What to produce -> Each line of the data that mentions the string "letters" needs to be identified and copied.

─── Material for this exercise ───

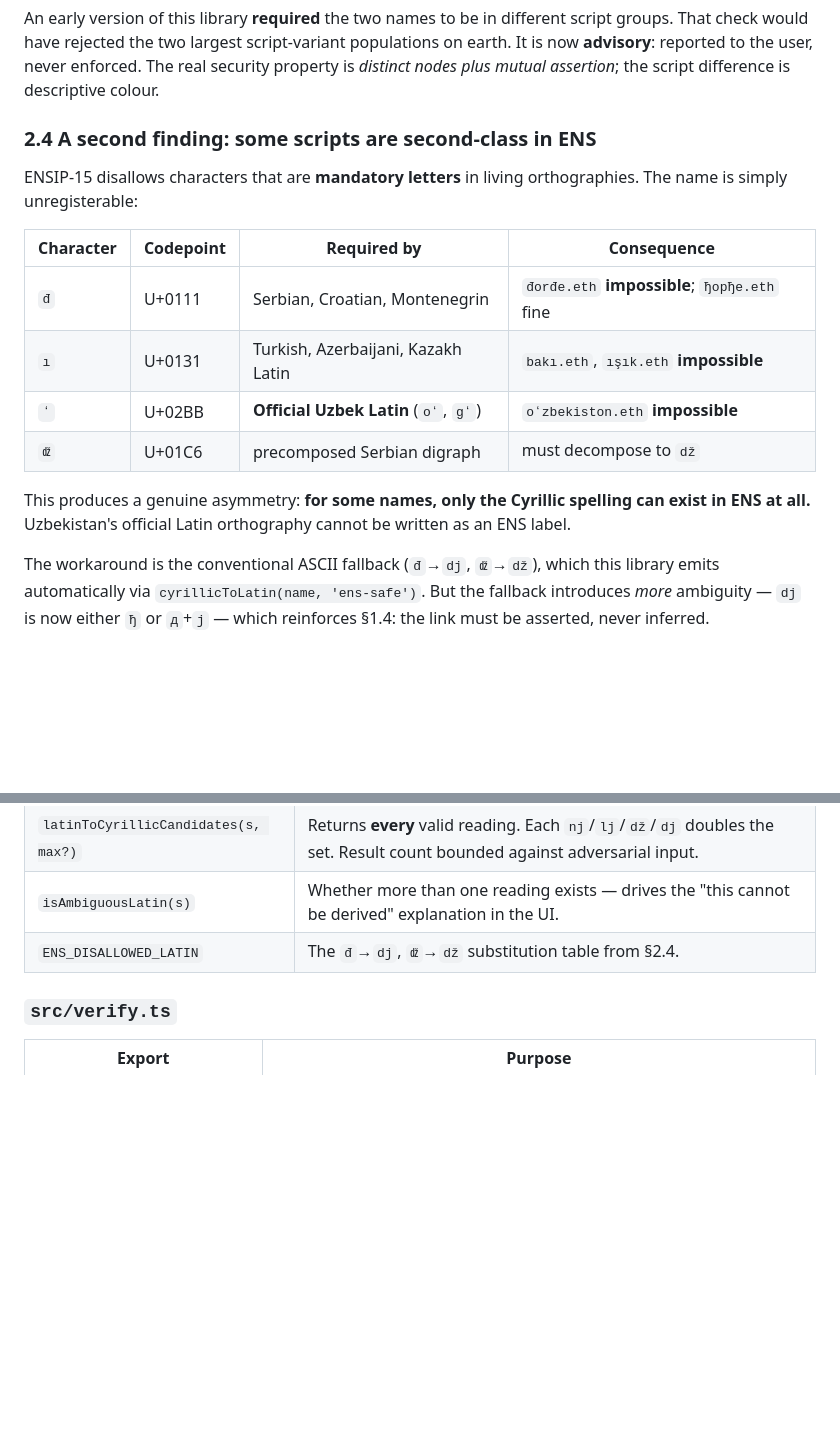
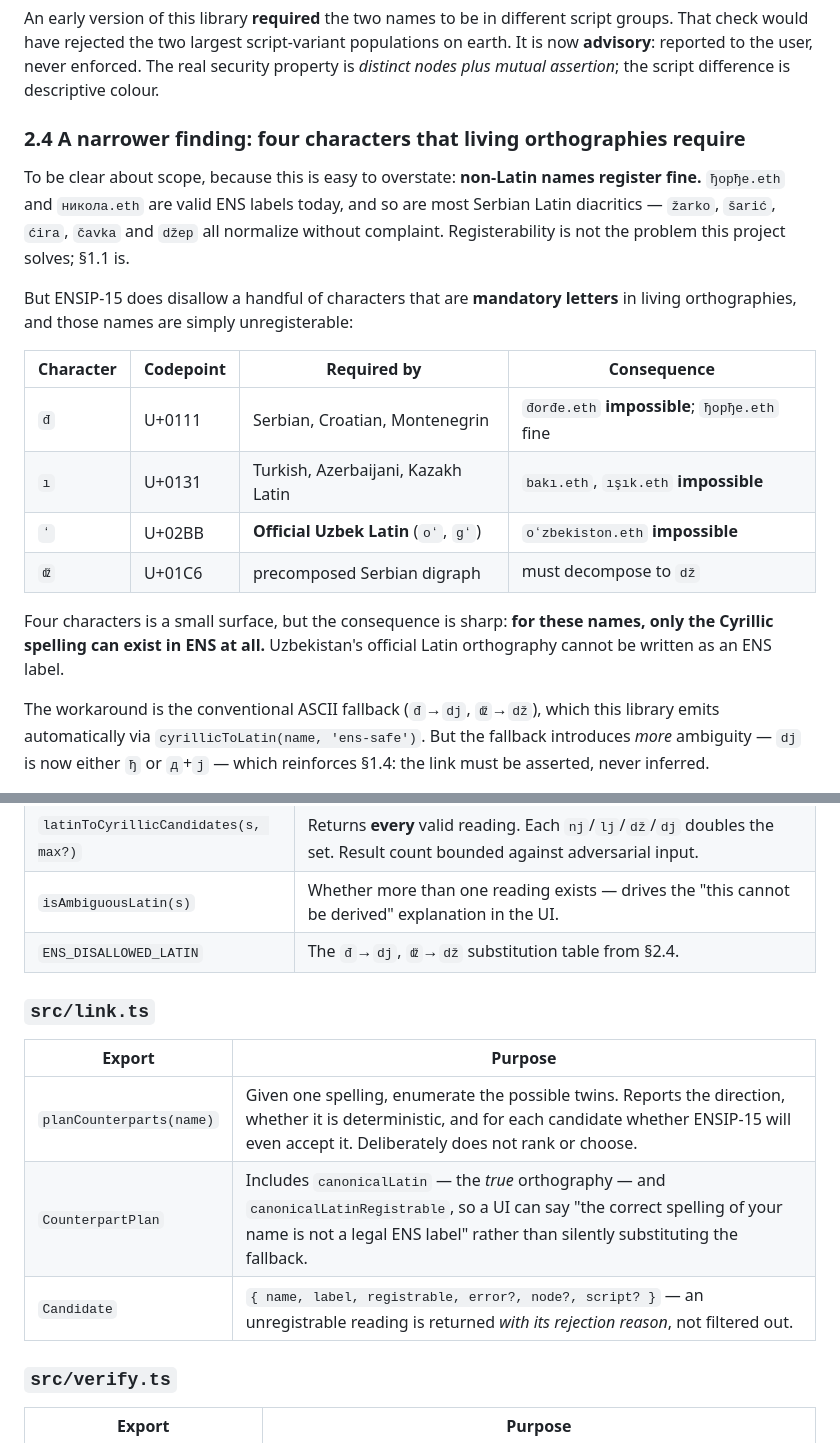
Before and after one commit to leohhhn/digraphia, a Markdown page: README.md, 2 parts joined by grey strips. Drawn GitHub-style; blank space fills up the shorter version.

```diff
--- a/README.md
+++ b/README.md
@@ -174,10 +174,16 @@ populations on earth. It is now **advisory**: reported to the user, never
 enforced. The real security property is *distinct nodes plus mutual assertion*;
 the script difference is descriptive colour.
 
-### 2.4 A second finding: some scripts are second-class in ENS
+### 2.4 A narrower finding: four characters that living orthographies require
 
-ENSIP-15 disallows characters that are **mandatory letters** in living
-orthographies. The name is simply unregisterable:
+To be clear about scope, because this is easy to overstate: **non-Latin names
+register fine.** `ђорђе.eth` and `никола.eth` are valid ENS labels today, and so
+are most Serbian Latin diacritics — `žarko`, `šarić`, `ćira`, `čavka` and `džep`
+all normalize without complaint. Registerability is not the problem this project
+solves; §1.1 is.
+
+But ENSIP-15 does disallow a handful of characters that are **mandatory letters**
+in living orthographies, and those names are simply unregisterable:
 
 | Character | Codepoint | Required by | Consequence |
 |---|---|---|---|
@@ -186,9 +192,9 @@ orthographies. The name is simply unregisterable:
 | `ʻ` | U+02BB | **Official Uzbek Latin** (`oʻ`, `gʻ`) | `oʻzbekiston.eth` **impossible** |
 | `ǆ` | U+01C6 | precomposed Serbian digraph | must decompose to `dž` |
 
-This produces a genuine asymmetry: **for some names, only the Cyrillic spelling
-can exist in ENS at all.** Uzbekistan's official Latin orthography cannot be
-written as an ENS label.
+Four characters is a small surface, but the consequence is sharp: **for these
+names, only the Cyrillic spelling can exist in ENS at all.** Uzbekistan's
+official Latin orthography cannot be written as an ENS label.
 
 The workaround is the conventional ASCII fallback (`đ`→`dj`, `ǆ`→`dž`), which
 this library emits automatically via `cyrillicToLatin(name, 'ens-safe')`. But
@@ -351,6 +383,14 @@ hackathon-ethbg26/
 | `isAmbiguousLatin(s)` | Whether more than one reading exists — drives the "this cannot be derived" explanation in the UI. |
 | `ENS_DISALLOWED_LATIN` | The `đ`→`dj`, `ǆ`→`dž` substitution table from §2.4. |
 
+### `src/link.ts`
+
+| Export | Purpose |
+|---|---|
+| `planCounterparts(name)` | Given one spelling, enumerate the possible twins. Reports the direction, whether it is deterministic, and for each candidate whether ENSIP-15 will even accept it. Deliberately does not rank or choose. |
+| `CounterpartPlan` | Includes `canonicalLatin` — the *true* orthography — and `canonicalLatinRegistrable`, so a UI can say "the correct spelling of your name is not a legal ENS label" rather than silently substituting the fallback. |
+| `Candidate` | `{ name, label, registrable, error?, node?, script? }` — an unregistrable reading is returned *with its rejection reason*, not filtered out. |
+
 ### `src/verify.ts`
 
 | Export | Purpose |
```
Also changed, not shown: other parts of README.md (+108 -23 lines).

───

Result of the exercise ->
-ENSIP-15 disallows characters that are **mandatory letters** in living
+But ENSIP-15 does disallow a handful of characters that are **mandatory letters**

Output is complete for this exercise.